  • I have a very masculine husband who works on vintage cars most weekends.  This means car grease, driveway dust, and black smudges come into the house despite his best efforts… white/light furniture & textiles do not work with this reality!   Good practice for kids, hey.
  • Even though I find myself drawn to colorful items and graphic prints in the stores, when I bring them home they just sit there uneasily and I find myself feeling like I wasted money.  It’s taking time (I speak in the present tense for a reason!) to learn to lean toward muted colors, low contrast patterns, and textured objects.

My five defining-style words are:

  1. graceful
  2. well-crafted
  3. inviting
  4. casual
  5. mischievous
  6. and a bonus phrase of imagery… all the time in the world

My three no-buy words are:

  1. graphic
  2. bright
  3. clever (tend to be things I admire rather than love)

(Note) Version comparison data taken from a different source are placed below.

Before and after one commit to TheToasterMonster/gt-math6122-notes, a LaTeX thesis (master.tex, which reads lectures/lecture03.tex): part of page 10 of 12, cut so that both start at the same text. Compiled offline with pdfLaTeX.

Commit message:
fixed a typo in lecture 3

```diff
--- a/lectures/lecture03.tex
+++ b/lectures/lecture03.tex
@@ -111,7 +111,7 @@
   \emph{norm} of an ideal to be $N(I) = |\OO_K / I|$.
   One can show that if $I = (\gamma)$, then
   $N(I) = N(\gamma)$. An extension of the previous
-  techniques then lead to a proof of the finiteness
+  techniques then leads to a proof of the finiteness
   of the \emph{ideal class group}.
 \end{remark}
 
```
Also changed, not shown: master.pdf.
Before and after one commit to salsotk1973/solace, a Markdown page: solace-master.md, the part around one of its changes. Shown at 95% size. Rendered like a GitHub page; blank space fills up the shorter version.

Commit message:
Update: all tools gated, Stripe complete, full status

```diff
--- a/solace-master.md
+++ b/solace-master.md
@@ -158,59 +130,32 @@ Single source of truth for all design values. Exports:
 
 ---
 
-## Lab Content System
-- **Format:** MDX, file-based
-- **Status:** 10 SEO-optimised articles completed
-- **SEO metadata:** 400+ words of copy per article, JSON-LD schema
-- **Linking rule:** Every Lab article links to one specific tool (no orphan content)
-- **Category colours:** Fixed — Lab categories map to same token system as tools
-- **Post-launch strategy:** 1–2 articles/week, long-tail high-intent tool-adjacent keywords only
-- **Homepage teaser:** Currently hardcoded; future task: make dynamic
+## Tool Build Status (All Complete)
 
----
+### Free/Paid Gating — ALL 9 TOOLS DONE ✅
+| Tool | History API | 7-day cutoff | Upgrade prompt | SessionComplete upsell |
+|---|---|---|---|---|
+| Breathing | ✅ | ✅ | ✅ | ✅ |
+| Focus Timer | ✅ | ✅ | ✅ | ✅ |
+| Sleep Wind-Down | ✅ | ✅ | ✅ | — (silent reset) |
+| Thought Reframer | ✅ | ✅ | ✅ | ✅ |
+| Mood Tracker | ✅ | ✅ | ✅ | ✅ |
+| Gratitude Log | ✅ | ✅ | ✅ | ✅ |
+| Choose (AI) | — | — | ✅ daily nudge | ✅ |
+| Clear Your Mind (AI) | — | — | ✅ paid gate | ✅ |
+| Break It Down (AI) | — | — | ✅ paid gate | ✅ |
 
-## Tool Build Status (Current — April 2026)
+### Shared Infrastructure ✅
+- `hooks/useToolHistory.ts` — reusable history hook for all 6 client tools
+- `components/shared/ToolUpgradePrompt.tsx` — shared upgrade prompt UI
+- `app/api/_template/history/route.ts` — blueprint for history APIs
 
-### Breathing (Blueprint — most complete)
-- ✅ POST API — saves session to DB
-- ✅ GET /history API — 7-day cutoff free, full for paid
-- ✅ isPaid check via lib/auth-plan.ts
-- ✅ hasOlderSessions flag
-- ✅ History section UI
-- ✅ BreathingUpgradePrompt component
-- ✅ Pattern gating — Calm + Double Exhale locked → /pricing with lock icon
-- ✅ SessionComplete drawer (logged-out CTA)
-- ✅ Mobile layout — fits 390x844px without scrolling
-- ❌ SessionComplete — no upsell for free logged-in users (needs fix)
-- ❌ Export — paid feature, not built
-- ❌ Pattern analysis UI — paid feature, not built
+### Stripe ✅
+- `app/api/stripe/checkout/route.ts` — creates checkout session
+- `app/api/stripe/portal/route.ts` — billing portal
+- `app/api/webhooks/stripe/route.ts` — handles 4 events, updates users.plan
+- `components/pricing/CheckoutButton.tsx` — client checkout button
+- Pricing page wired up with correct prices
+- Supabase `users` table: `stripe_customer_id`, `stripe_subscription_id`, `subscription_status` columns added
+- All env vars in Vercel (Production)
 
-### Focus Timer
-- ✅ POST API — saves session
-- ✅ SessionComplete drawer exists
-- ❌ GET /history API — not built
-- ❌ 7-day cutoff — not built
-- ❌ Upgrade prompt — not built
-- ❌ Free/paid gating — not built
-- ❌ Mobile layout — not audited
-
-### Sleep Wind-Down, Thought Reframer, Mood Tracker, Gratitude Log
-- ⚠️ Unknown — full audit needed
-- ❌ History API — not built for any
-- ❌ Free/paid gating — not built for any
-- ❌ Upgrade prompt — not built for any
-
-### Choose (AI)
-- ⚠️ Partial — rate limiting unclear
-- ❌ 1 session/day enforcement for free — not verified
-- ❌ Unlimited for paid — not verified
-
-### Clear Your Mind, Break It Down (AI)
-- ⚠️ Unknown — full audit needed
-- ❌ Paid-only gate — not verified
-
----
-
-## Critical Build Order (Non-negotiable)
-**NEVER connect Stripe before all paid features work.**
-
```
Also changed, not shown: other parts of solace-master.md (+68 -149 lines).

So here are some examples of things I really love.  The ones that fit most or all of my defining style words and can take some contact with a mechanic are the ones I’m learning to use as inspiration.  The other ones are just for admiring.

NO!  Graphic.  Love it, and it will not work at home.

YES!  Muted and textural, not neutral but not screaming I’m Colorful

NO!  White furniture, breakable lamp bases, graphic suzani cushions.  Isn’t it lovely though?  PB does a great collected look.  The cognac leather armchair, on the other hand, I could totally get.

YES!  Scuffable floors and furniture, washable accent textiles in traditional patterns.

HECK YES!  Lots of texture and interest going on here, and it’s graceful, casual, inviting, well-crafted, makes me feel like I have all the time in the world to relax and enjoy the space.   Just hang a lobster lithograph for the mischievousness and I’ve got every one of my key words represented.

NO!  Gorgeous green graphic pillows.  When things are this contrasty, it doesn’t work at home.  I still want them.

YES!  Stripes, while technically graphic, are far too traditional to read as pop-y.  Low contrast helps.

So that’s a peek into my developing style and how it’s come about. 

What have you learned about your style as you’ve decorated your home?  Are there certain types of things you find yourself wanting that just don’t work when you try them out?  Have you thought about what words truly define YOUR style?